Georges Dumézil (1898-1986) wrote extensively about the ancient Romans and about Indo-Europeans. His classical erudition is unimaginable by today’s standards: I don’t think it is possible today to find someone whose knowledge of the classical world can be in the least comparable to his. In this sense, his writings are invaluable, a real treasure. (For a good introduction to Dumézil’s life and work, you can take a look at this web-site; it’s worth a visit).
In Archaic Roman Society (original title: La Religion Romaine Archaïque), Dumézil offers a complete description of the religion of the Romans from the foundation of the city (probably in the 8th c. BC) to the times of the Civil Wars (at the beginning of the 1st c. BC). Before I read this book, I was still influenced by the stereotype that sees the Roman gods and rituals as mere adaptations of the Greek originals, e.g. the Roman god Mars as the local version of the Greek Ares, and so on. What I discovered in this book was a completely different picture: below the surface of the highly-Hellenised pantheon and imagery, there was an extraordinarily rich world of archaic rituals and divinities. Dumézil describes it in detail and compares it to the religious practices of other ancient societies. In some cases the correspondences are striking, e.g. the ones between Rome and Vedic India. One gets the idea that there are some deep links between the religions of these two distant Indo-European (IE) peoples, and that these similarities must derive from a common IE religion or society. This apparently simple truth is, however, based on some important misconceptions, as I will try to show below.

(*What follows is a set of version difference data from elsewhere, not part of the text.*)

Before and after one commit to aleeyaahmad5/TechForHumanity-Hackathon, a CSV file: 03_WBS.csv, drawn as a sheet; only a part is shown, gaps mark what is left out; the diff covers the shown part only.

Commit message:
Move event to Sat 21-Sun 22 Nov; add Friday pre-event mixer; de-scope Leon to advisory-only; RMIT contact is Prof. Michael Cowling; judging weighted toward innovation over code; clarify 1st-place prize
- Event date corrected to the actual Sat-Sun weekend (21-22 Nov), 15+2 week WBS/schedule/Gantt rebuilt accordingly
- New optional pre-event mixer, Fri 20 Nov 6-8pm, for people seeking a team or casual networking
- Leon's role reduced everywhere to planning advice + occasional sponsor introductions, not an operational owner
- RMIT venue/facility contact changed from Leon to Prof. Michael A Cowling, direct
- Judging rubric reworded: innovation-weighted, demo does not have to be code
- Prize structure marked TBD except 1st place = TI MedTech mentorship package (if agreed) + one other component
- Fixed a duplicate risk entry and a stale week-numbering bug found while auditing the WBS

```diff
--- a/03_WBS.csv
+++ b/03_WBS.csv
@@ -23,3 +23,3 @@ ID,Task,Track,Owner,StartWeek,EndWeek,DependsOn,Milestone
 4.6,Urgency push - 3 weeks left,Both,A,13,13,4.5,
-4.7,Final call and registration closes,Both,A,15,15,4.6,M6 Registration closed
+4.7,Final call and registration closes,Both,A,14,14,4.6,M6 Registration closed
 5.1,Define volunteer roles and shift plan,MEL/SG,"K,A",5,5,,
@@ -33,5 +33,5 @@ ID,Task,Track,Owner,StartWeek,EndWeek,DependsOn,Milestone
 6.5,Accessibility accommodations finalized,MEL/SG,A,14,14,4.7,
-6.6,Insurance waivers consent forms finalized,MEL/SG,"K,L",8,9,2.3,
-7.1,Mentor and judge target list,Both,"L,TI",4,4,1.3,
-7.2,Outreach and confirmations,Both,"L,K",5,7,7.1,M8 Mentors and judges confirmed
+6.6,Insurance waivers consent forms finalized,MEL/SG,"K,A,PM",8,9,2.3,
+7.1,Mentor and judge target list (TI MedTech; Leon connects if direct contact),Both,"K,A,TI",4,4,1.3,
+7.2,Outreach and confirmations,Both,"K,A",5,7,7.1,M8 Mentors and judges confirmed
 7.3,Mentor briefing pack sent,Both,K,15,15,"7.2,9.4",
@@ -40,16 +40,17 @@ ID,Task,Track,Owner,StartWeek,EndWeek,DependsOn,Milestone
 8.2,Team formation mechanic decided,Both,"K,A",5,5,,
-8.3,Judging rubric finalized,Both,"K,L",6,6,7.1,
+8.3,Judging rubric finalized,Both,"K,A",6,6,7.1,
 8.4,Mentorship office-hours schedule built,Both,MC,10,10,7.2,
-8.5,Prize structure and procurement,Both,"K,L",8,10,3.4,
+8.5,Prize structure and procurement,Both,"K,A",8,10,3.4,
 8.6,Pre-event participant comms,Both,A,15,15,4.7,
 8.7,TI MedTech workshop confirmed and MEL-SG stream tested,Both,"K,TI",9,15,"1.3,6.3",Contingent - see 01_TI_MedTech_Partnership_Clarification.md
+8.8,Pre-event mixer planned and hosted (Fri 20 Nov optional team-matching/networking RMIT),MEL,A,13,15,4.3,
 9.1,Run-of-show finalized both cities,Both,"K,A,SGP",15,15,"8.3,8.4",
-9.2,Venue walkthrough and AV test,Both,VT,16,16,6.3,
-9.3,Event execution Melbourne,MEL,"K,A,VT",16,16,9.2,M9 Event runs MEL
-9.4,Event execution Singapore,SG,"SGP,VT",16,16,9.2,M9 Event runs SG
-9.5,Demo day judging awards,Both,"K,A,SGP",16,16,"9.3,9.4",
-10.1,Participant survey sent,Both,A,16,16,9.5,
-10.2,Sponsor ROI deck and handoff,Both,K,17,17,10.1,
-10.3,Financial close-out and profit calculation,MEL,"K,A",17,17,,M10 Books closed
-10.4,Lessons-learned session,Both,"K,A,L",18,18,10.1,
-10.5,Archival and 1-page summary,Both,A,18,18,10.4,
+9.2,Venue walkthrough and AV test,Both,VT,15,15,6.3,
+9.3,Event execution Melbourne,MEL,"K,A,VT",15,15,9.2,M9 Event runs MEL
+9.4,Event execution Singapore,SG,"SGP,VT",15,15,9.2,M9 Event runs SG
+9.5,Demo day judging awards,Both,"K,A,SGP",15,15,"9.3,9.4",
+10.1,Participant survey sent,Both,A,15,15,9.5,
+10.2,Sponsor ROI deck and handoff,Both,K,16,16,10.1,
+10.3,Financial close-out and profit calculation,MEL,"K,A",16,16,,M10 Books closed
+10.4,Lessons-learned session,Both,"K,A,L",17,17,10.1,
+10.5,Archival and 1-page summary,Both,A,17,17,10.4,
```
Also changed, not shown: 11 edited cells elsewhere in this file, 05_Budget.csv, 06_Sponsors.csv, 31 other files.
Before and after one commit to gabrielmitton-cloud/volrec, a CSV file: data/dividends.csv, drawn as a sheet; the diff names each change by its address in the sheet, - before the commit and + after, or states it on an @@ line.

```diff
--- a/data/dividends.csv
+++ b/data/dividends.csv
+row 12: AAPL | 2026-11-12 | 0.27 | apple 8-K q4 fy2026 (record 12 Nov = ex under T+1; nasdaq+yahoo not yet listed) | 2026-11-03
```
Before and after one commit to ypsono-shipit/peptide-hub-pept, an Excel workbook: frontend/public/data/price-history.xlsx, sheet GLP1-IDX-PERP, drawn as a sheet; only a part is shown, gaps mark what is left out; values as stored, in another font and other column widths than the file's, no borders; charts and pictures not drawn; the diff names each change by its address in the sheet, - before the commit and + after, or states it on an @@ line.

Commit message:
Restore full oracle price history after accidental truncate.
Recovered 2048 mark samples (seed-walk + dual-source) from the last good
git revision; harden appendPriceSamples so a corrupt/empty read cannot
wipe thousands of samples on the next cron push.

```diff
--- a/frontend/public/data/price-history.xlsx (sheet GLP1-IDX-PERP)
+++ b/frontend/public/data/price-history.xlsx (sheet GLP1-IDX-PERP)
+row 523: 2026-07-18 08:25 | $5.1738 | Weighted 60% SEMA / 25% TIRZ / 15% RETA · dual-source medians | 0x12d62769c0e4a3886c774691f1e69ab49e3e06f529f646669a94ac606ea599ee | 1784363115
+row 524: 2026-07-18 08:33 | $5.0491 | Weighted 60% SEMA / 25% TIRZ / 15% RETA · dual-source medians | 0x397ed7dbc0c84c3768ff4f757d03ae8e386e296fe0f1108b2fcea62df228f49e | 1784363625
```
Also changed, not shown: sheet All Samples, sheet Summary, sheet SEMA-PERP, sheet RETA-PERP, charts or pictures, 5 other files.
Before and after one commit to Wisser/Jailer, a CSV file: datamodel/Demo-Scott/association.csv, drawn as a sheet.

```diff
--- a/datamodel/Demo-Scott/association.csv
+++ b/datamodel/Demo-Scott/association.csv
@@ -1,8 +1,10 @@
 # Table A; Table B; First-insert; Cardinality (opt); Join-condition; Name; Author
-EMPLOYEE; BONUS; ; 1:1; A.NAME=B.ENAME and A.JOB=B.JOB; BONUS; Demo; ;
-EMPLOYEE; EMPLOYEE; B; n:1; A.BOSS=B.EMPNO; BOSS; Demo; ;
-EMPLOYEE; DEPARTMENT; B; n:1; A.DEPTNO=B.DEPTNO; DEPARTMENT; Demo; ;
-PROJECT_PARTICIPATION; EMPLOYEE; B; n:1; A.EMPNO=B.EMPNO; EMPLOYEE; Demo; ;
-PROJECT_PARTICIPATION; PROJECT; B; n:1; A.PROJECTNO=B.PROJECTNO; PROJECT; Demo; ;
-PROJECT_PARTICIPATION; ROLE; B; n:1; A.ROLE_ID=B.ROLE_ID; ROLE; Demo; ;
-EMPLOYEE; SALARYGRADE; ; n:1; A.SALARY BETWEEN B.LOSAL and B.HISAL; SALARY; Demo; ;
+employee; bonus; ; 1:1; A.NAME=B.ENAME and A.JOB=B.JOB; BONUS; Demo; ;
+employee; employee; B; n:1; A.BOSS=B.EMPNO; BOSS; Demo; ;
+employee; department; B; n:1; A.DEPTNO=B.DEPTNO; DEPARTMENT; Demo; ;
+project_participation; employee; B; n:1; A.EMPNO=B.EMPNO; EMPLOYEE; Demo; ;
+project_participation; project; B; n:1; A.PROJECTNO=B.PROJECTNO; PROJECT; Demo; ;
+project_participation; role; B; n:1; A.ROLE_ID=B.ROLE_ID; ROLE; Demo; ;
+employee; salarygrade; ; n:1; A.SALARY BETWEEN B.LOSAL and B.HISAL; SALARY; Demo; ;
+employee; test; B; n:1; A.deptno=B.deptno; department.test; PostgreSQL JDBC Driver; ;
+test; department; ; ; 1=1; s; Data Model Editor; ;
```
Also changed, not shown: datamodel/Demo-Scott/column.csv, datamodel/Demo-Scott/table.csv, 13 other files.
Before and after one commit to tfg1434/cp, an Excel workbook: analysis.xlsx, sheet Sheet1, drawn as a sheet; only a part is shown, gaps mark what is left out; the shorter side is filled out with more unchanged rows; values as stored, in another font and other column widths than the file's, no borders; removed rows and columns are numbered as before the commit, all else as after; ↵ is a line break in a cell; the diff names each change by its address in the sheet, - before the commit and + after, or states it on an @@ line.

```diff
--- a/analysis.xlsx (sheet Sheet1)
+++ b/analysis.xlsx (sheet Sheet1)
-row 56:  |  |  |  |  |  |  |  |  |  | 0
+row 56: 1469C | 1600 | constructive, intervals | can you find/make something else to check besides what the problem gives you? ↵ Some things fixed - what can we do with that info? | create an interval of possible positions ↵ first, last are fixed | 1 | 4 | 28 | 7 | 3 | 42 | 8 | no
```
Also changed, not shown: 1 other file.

Dumézil carried out most of his research in the first half of the 20th c., when the traditional model for IE, including its chronology, had not been challenged. It was thought that, by the fourth millennium BC, the proto-Indo-Europeans were still a single society with their own religious thoughts and their own types of social structure. When they started to spread throughout the world, they brought with them their language and also many aspects of their societies, including religious thoughts. Dumézil and other authors discovered many similarities between the various IE societies, which they used as evidence for their theories. Dumézil developed the Tripartite Theory, which sees IE religion as a reflection of the tripartite structure of the original IE society. Most of his writings revolve about this theory, which he tried to refine with plenty of examples, e.g. using the inscriptions of the Mitanni. The good thing about it is that in his search for the 'original' IE society, he offers a very rich description of the ancient world of Eurasia. In my opinion, however, his theory is nowadays untenable. First, because the traditional chronology of IE, as we have variously seen in this blog, is basically wrong (see e.g. this post, or this one). The evidence for this alternative model was not available in Dumézil’s time, which explains why the old chronology was unanimously accepted. On the other hand, it is obvious that the diffusion of religious thoughts or other ideological elements is independent from the diffusion of languages. The parallelisms discovered by Dumézil and other scholars are no doubt interesting and mostly true, but they do not work as proof of the original unity of the Indo-Europeans. His idea of the tripartite functions can hardly be conceived as an exclusive characteristic of the Indo-Europeans. The same can be said about religious elements and any other cultural item: there is nothing exclusively IE in them. They were shared by societies that spoke both IE and non-IE languages.
Dumézil wrote at a time when historical linguistics and IE studies were still dominated by traditional ideas that can no longer be tenable. Does this mean that Dumézil’s writings must be discarded as basically wrong? Not at all. As I said before, they show extraordinary erudition and richness in every detail. Dumézil belonged to a great tradition of French scholars who made important contributions in the field of Classical and IE studies in the second half of the 19th c. and the first half of the 20th c. The list includes, among others, the following names: Bréal, Bailly, Benveniste, Ernout, Meillet, Dumézil, Grimal. I can only express my deepest admiration for them.